(Raw data begins)

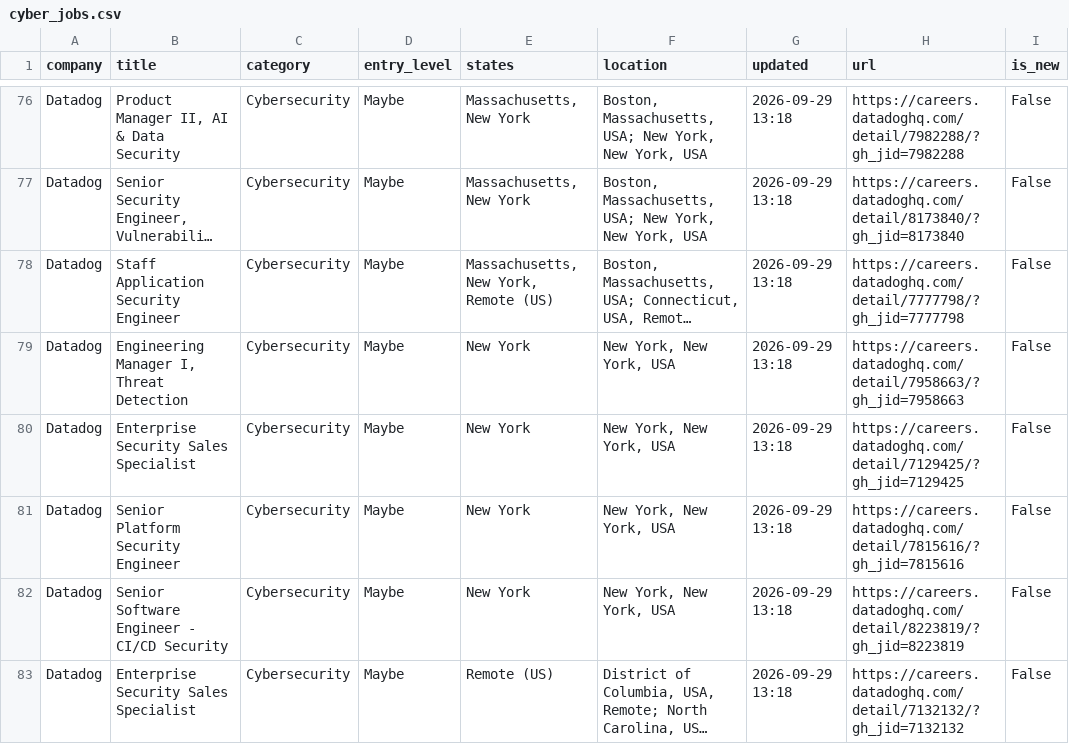
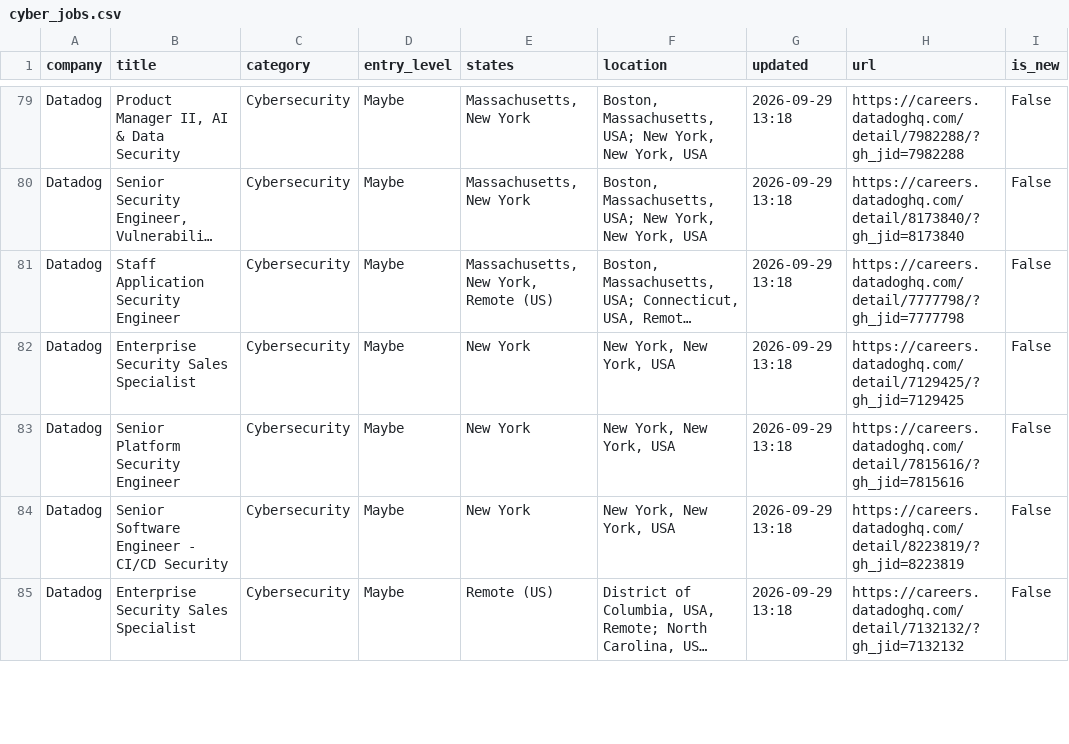
Before and after one commit to bikloz50/cybersecurity-job-tracker, a CSV file: cyber_jobs.csv, drawn as a sheet; only a part is shown, gaps mark what is left out; long unchanged cells end in …; removed rows and columns are numbered as before the commit, all else as after; the diff covers the shown part only; the diff names each change by its address in the sheet, - before the commit and + after, or states it on an @@ line.

```diff
--- a/cyber_jobs.csv
+++ b/cyber_jobs.csv
-row 79: Datadog | Engineering Manager I, Threat Detection | Cybersecurity | Maybe | New York | New York, New York, USA | 2026-09-29 13:18 | https://careers.datadoghq.com/detail/7958663/?gh_jid=7958663 | False
```
Also changed, not shown: 5 added rows, 1 removed row, 4 moved rows and 22 edited cells elsewhere in this file, 3 other files.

(Raw data ends)

# Goal of the exercise:
Wherever the word "file" appears in the entries above, copy that whole line.

# Result of this exercise:
Before and after one commit to bikloz50/cybersecurity-job-tracker, a CSV file: cyber_jobs.csv, drawn as a sheet; only a part is shown, gaps mark what is left out; long unchanged cells end in …; removed rows and columns are numbered as before the commit, all else as after; the diff covers the shown part only; the diff names each change by its address in the sheet, - before the commit and + after, or states it on an @@ line.
Also changed, not shown: 5 added rows, 1 removed row, 4 moved rows and 22 edited cells elsewhere in this file, 3 other files.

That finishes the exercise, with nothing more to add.